TASK INPUTS:
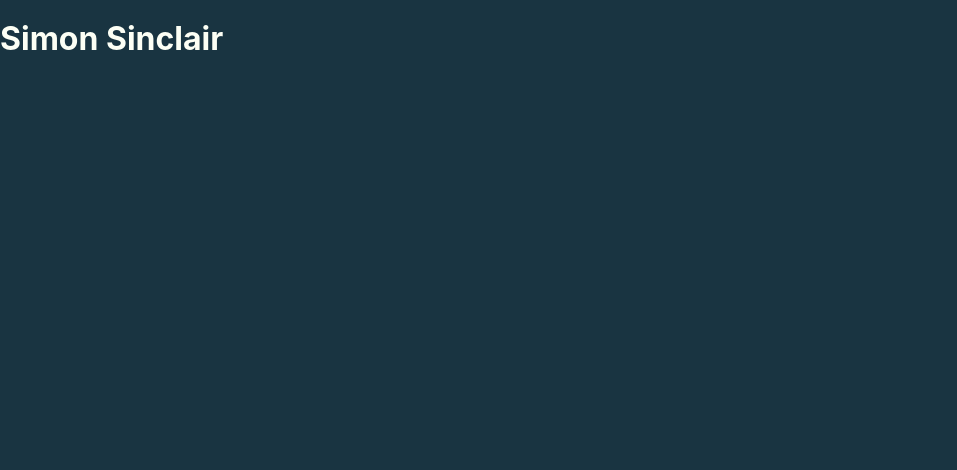
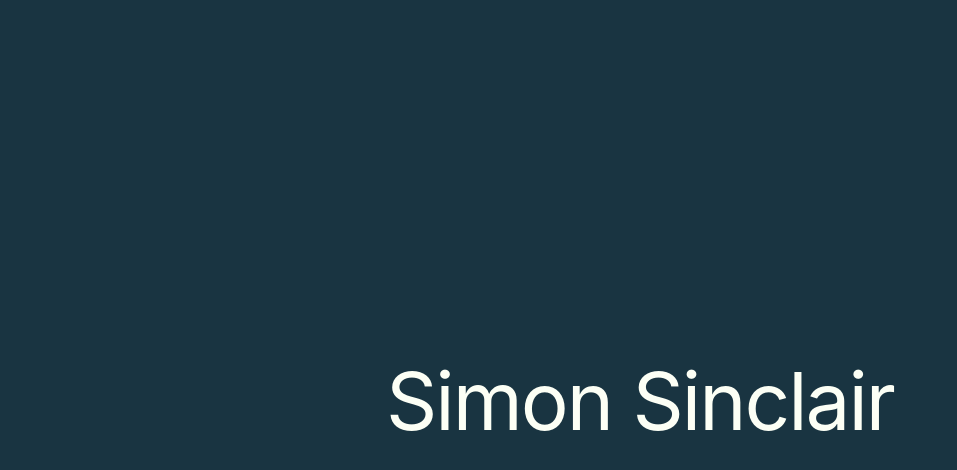
Before and after one commit to simonsinclair/simonsinclair-com, a Next.js app: page / in a window 1280 px wide. Shown: the top 470 px of the page, without its empty margins (0-957 px from the left). Built offline with nearby package versions, Linux system fonts and the light colour scheme.

Commit message:
Move Project into 'src'
Also:
- Build outside of 'src'
- Copy favicon.ico and robot.txt into 'public' on build

Add:
- src/components/Layout.css
- src/pages/_document.js
- src/pages/_error.js

Update:
- src/components/Head.js
- src/components/Layout.js
- src/pages/index.js

```diff
--- a/components/Layout.js
+++ /dev/null
@@ -1,28 +0,0 @@
-import 'normalize.css';
-import Head from '../components/Head';
-
-const SYSTEM_FONTS_FAMILY = '-apple-system, BlinkMacSystemFont, “Segoe UI”, “Roboto”, “Oxygen”, “Ubuntu”, “Cantarell”, “Fira Sans”, “Droid Sans”, “Helvetica Neue”, sans-serif';
-
-const Layout = (props) => (
-  <div>
-    <Head />
-    { props.children }
-    <style jsx global>{`
-      html {
-        box-sizing: border-box;
-      }
-      *,
-      *:before,
-      *:after {
-        box-sizing: inherit;
-      }
-      body {
-        background-color: #193441;
-        color: #FCFFF5;
-        font-family: ${ SYSTEM_FONTS_FAMILY };
-      }
-    `}</style>
-  </div>
-);
-
-export default Layout;
--- a/next.config.js
+++ /dev/null
@@ -1,3 +0,0 @@
-const withCss = require('@zeit/next-css');
-
-module.exports = withCss();
--- a/components/Head.js
+++ b/src/components/Head.js
@@ -4,7 +4,7 @@ const Head = () => (
   <NextHead>
     <meta charSet="UTF-8" />
     <title>Simon Sinclair &mdash; Home</title>
-    <meta name="description" content="" />
+    <meta name="description" content="Simon Sinclair is a multidisciplinary UX Designer living in London, UK." />
     <meta name="viewport" content="width=device-width, initial-scale=1" />
   </NextHead>
 );
--- /dev/null
+++ b/src/components/Layout.css
@@ -0,0 +1,57 @@
+@import '~normalize.css';
+
+html {
+  box-sizing: border-box;
+  font-size: 16px;
+}
+
+*,
+*:before,
+*:after {
+  box-sizing: inherit;
+}
+
+body,
+html {
+  height: 100%;
+}
+
+body {
+  background-color: #193441;
+  color: #FCFFF5;
+  font-family: -apple-system, BlinkMacSystemFont, “Segoe UI”, Roboto, Oxygen, Ubuntu, Cantarell, “Fira Sans”, “Droid Sans”, “Helvetica Neue”, sans-serif;
+  font-size: 1.1875rem;
+  line-height: 1.6875rem;
+}
+
+h1 {
+  font-size: 5rem;
+  line-height: 5.0625rem;
+  letter-spacing: -2px;
+}
+
+h1,
+h2 {
+  margin-top: 3.375rem;
+  margin-bottom: 1.6875rem;
+}
+
+h1,
+h2,
+h3,
+h4 {
+  font-weight: 400;
+}
+
+.logotype {
+  margin-top: 0;
+  margin-bottom: 0;
+  padding-right: 16px;
+  padding-left: 16px;
+  position: absolute;
+  top: 50%;
+  right: 0;
+  left: 0;
+  text-align: center;
+  transform: translateY(-50%);
+}
--- /dev/null
+++ b/src/components/Layout.js
@@ -0,0 +1,15 @@
+import './Layout.css';
+import Head from '../components/Head';
+
+// To do:
+// - title prop
+// - description prop
+
+const Layout = (props) => (
+  <div>
+    <Head />
+    { props.children }
+  </div>
+);
+
+export default Layout;
--- /dev/null
+++ b/src/pages/_document.js
@@ -0,0 +1,37 @@
+import Document, { Head, Main, NextScript } from 'next/document';
+
+const GA_TRACKING_ID = 'UA-128283216-1';
+
+const createGaTrackingScript = (trackingId) => {
+  return {
+    __html:
+`window.dataLayer = window.dataLayer || [];
+function gtag(){dataLayer.push(arguments);}
+gtag('js', new Date());
+
+gtag('config', '${ trackingId }');`
+  }
+}
+
+export default class CustomDocument extends Document {
+  static async getInitialProps(ctx) {
+    const initialProps = await Document.getInitialProps(ctx);
+    return { ...initialProps };
+  };
+
+  render () {
+    return (
+      <html lang="en-GB">
+        <Head>
+          <link rel="preconnect" href="https://www.google-analytics.com" />
+          <script async src={ `https://www.googletagmanager.com/gtag/js?id=${ GA_TRACKING_ID }` } />
+          <script dangerouslySetInnerHTML={ createGaTrackingScript() } />
+        </Head>
+        <body>
+          <Main />
+          <NextScript />
+        </body>
+      </html>
+    );
+  }
+};
--- a/pages/index.js
+++ b/src/pages/index.js
@@ -1,11 +1,9 @@
 import Layout from '../components/Layout';
 
 const Index = () => (
-  <div>
-    <Layout>
-      <h1>Simon Sinclair</h1>
-    </Layout>
-  </div>
+  <Layout>
+    <h1 className="logotype">Simon Sinclair</h1>
+  </Layout>
 );
 
 export default Index;
```
Also changed, not shown: package.json (+4 -4 lines), src/next.config.js (added, +30 -0 lines), src/pages/_error.js (added, +9 -0 lines), src/robots.txt (added), 2 other files (tests, documents, lock files or other folders).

YOUR ASSIGNMENT: Please restate the entries word for word. Skip the pictures.

ANSWER TO THIS PROBLEM:
Before and after one commit to simonsinclair/simonsinclair-com, a Next.js app: page / in a window 1280 px wide. Shown: the top 470 px of the page, without its empty margins (0-957 px from the left). Built offline with nearby package versions, Linux system fonts and the light colour scheme.

Commit message:
Move Project into 'src'
Also:
- Build outside of 'src'
- Copy favicon.ico and robot.txt into 'public' on build

Add:
- src/components/Layout.css
- src/pages/_document.js
- src/pages/_error.js

Update:
- src/components/Head.js
- src/components/Layout.js
- src/pages/index.js

```diff
--- a/components/Layout.js
+++ /dev/null
@@ -1,28 +0,0 @@
-import 'normalize.css';
-import Head from '../components/Head';
-
-const SYSTEM_FONTS_FAMILY = '-apple-system, BlinkMacSystemFont, “Segoe UI”, “Roboto”, “Oxygen”, “Ubuntu”, “Cantarell”, “Fira Sans”, “Droid Sans”, “Helvetica Neue”, sans-serif';
-
-const Layout = (props) => (
-  <div>
-    <Head />
-    { props.children }
-    <style jsx global>{`
-      html {
-        box-sizing: border-box;
-      }
-      *,
-      *:before,
-      *:after {
-        box-sizing: inherit;
-      }
-      body {
-        background-color: #193441;
-        color: #FCFFF5;
-        font-family: ${ SYSTEM_FONTS_FAMILY };
-      }
-    `}</style>
-  </div>
-);
-
-export default Layout;
--- a/next.config.js
+++ /dev/null
@@ -1,3 +0,0 @@
-const withCss = require('@zeit/next-css');
-
-module.exports = withCss();
--- a/components/Head.js
+++ b/src/components/Head.js
@@ -4,7 +4,7 @@ const Head = () => (
   <NextHead>
     <meta charSet="UTF-8" />
     <title>Simon Sinclair &mdash; Home</title>
-    <meta name="description" content="" />
+    <meta name="description" content="Simon Sinclair is a multidisciplinary UX Designer living in London, UK." />
     <meta name="viewport" content="width=device-width, initial-scale=1" />
   </NextHead>
 );
--- /dev/null
+++ b/src/components/Layout.css
@@ -0,0 +1,57 @@
+@import '~normalize.css';
+
+html {
+  box-sizing: border-box;
+  font-size: 16px;
+}
+
+*,
+*:before,
+*:after {
+  box-sizing: inherit;
+}
+
+body,
+html {
+  height: 100%;
+}
+
+body {
+  background-color: #193441;
+  color: #FCFFF5;
+  font-family: -apple-system, BlinkMacSystemFont, “Segoe UI”, Roboto, Oxygen, Ubuntu, Cantarell, “Fira Sans”, “Droid Sans”, “Helvetica Neue”, sans-serif;
+  font-size: 1.1875rem;
+  line-height: 1.6875rem;
+}
+
+h1 {
+  font-size: 5rem;
+  line-height: 5.0625rem;
+  letter-spacing: -2px;
+}
+
+h1,
+h2 {
+  margin-top: 3.375rem;
+  margin-bottom: 1.6875rem;
+}
+
+h1,
+h2,
+h3,
+h4 {
+  font-weight: 400;
+}
+
+.logotype {
+  margin-top: 0;
+  margin-bottom: 0;
+  padding-right: 16px;
+  padding-left: 16px;
+  position: absolute;
+  top: 50%;
+  right: 0;
+  left: 0;
+  text-align: center;
+  transform: translateY(-50%);
+}
--- /dev/null
+++ b/src/components/Layout.js
@@ -0,0 +1,15 @@
+import './Layout.css';
+import Head from '../components/Head';
+
+// To do:
+// - title prop
+// - description prop
+
+const Layout = (props) => (
+  <div>
+    <Head />
+    { props.children }
+  </div>
+);
+
+export default Layout;
--- /dev/null
+++ b/src/pages/_document.js
@@ -0,0 +1,37 @@
+import Document, { Head, Main, NextScript } from 'next/document';
+
+const GA_TRACKING_ID = 'UA-128283216-1';
+
+const createGaTrackingScript = (trackingId) => {
+  return {
+    __html:
+`window.dataLayer = window.dataLayer || [];
+function gtag(){dataLayer.push(arguments);}
+gtag('js', new Date());
+
+gtag('config', '${ trackingId }');`
+  }
+}
+
+export default class CustomDocument extends Document {
+  static async getInitialProps(ctx) {
+    const initialProps = await Document.getInitialProps(ctx);
+    return { ...initialProps };
+  };
+
+  render () {
+    return (
+      <html lang="en-GB">
+        <Head>
+          <link rel="preconnect" href="https://www.google-analytics.com" />
+          <script async src={ `https://www.googletagmanager.com/gtag/js?id=${ GA_TRACKING_ID }` } />
+          <script dangerouslySetInnerHTML={ createGaTrackingScript() } />
+        </Head>
+        <body>
+          <Main />
+          <NextScript />
+        </body>
+      </html>
+    );
+  }
+};
--- a/pages/index.js
+++ b/src/pages/index.js
@@ -1,11 +1,9 @@
 import Layout from '../components/Layout';
 
 const Index = () => (
-  <div>
-    <Layout>
-      <h1>Simon Sinclair</h1>
-    </Layout>
-  </div>
+  <Layout>
+    <h1 className="logotype">Simon Sinclair</h1>
+  </Layout>
 );
 
 export default Index;
```
Also changed, not shown: package.json (+4 -4 lines), src/next.config.js (added, +30 -0 lines), src/pages/_error.js (added, +9 -0 lines), src/robots.txt (added), 2 other files (tests, documents, lock files or other folders).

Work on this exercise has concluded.